Date Joined Dec 2006
Total Posts : 11
   Posted 1/16/2007 1:31 PM (GMT -6)   

my husband and i are considering traveling to new york (from the pacific northwest) to see dr peter scardino at sloan-kettering. we've heard that he is one of the top guys and we managed to get an appointment. unfortunately this will force my husband to cancel a trip he has planned for a year and has been so looking forward to.... ugh! my question is whether or not any of you have experience with this doctor or hospital? we've heard good things, but it is going to be a real juggle to get there and we want to be sure it is better than what we have found so far.
we are still not sure how we are going to proceed. we've seen three doctors (top docs in their fields in the seattle area - a urologist, radiation oncologist, and the urology group at u of washington). all gave different advice. so frustrating!
one recommends seeds and external beam, another recommends surgery, another recommends external beam only (with possible hormones). the more doctors we see, the more confused we get.

my husband has an intermediate case : PSA 2.6 (rose from 1.4 in about 18 mos), gleason 3+4=7, 5/10 cores with cancer (anywhere from 3% to 62%), bone scan and MRI of seminal vesicles look clear. prostate size is small.

any experience or knowledge with this hospital/doctor would be very helpful.
thank you

Veteran Member

Date Joined Apr 2006
Total Posts : 818
   Posted 1/16/2007 2:47 PM (GMT -6)   
Hi gralestel,

If you go back through some of the earlier threads you will see many doctors mentioned.
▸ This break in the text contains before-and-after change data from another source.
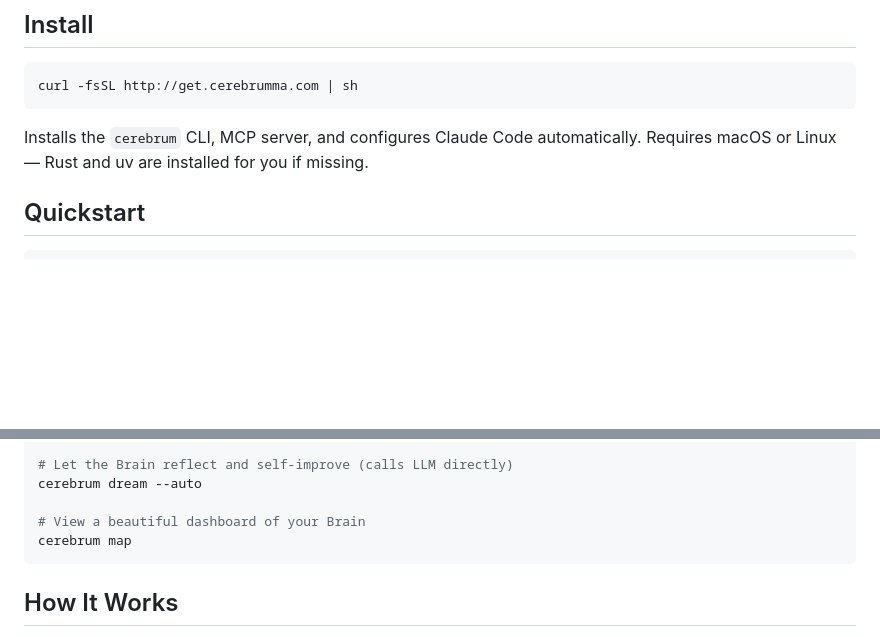
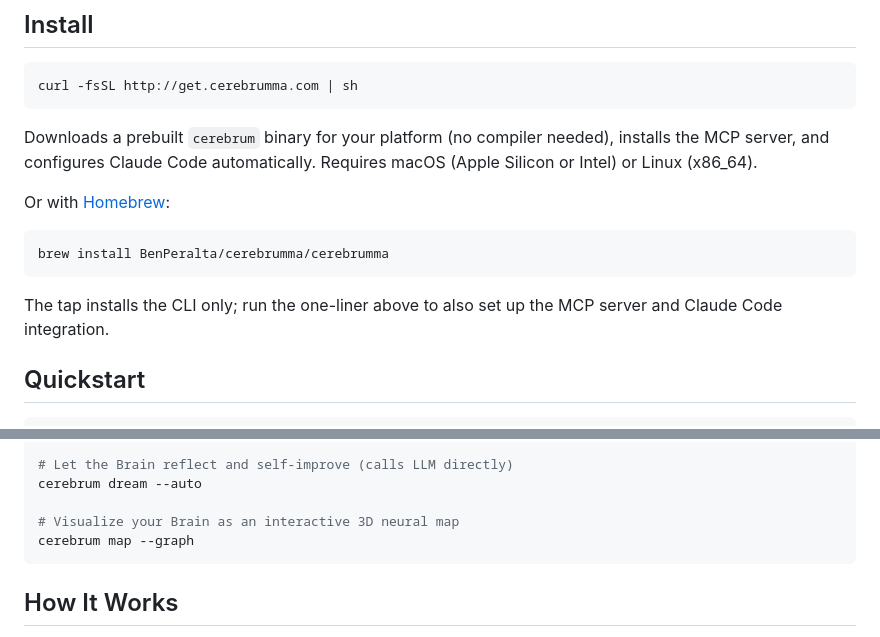
Before and after one commit to BenPeralta/cerebrumma, a Markdown page: README.md, 2 parts joined by grey strips. Rendered like a GitHub page; blank space fills up the shorter version.

Commit message:
docs: prebuilt-binary install + Homebrew tap in README

````diff
--- a/README.md
+++ b/README.md
@@ -10,7 +10,15 @@ Cerebrumma is a portable, git-tracked AI memory layer for developers. It lives i
 curl -fsSL http://get.cerebrumma.com | sh
 ```
 
-Installs the `cerebrum` CLI, MCP server, and configures Claude Code automatically. Requires macOS or Linux — Rust and uv are installed for you if missing.
+Downloads a prebuilt `cerebrum` binary for your platform (no compiler needed), installs the MCP server, and configures Claude Code automatically. Requires macOS (Apple Silicon or Intel) or Linux (x86_64).
+
+Or with [Homebrew](https://brew.sh):
+
+```sh
+brew install BenPeralta/cerebrumma/cerebrumma
+```
+
+The tap installs the CLI only; run the one-liner above to also set up the MCP server and Claude Code integration.
 
 ## Quickstart
 
@@ -34,8 +42,8 @@ cerebrum status
 # Let the Brain reflect and self-improve (calls LLM directly)
 cerebrum dream --auto
 
-# View a beautiful dashboard of your Brain
-cerebrum map
+# Visualize your Brain as an interactive 3D neural map
+cerebrum map --graph
 ```
 
 ## How It Works
````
I can not recall Dr. Scardino's name, but Sloan-Kettering is one of the foremost cancer treatment hospitals in the world. You may also want to look up doctors Walsh and Partin at Johns Hopkins Hospital, Baltimore Maryland. Both are world renowned PCa specialists.

How old is your husband, and are there any other medical factors to consider? Good luck with your search, and we'll be here to help you as much as we can.

Diagnosed at age 60
PSA went from 2.2 to 3.8 in 14 months
2 of 14 cores positive at 10%
Gleason 6(3+3), negative DRE, neg. boundaries
DaVinci surgery on 02/23/06

Regular Member

Date Joined Jan 2007
Total Posts : 133
   Posted 1/16/2007 3:09 PM (GMT -6)   
Hi Gralestel,

I cannot give any specific feedback on the doctor's that you asked about.

However, I can give some general comments on traveling to find a top surgeon. I flew halfway across the country to have my surgery performed by Dr. Partin at Johns Hopkins. I stongly believe that your surgical outcome, particularly minimizing the chance of long lasting adverse side effects (incontinence and impotence) can be enhanced by having your surgery done by a top doc at a major medical center.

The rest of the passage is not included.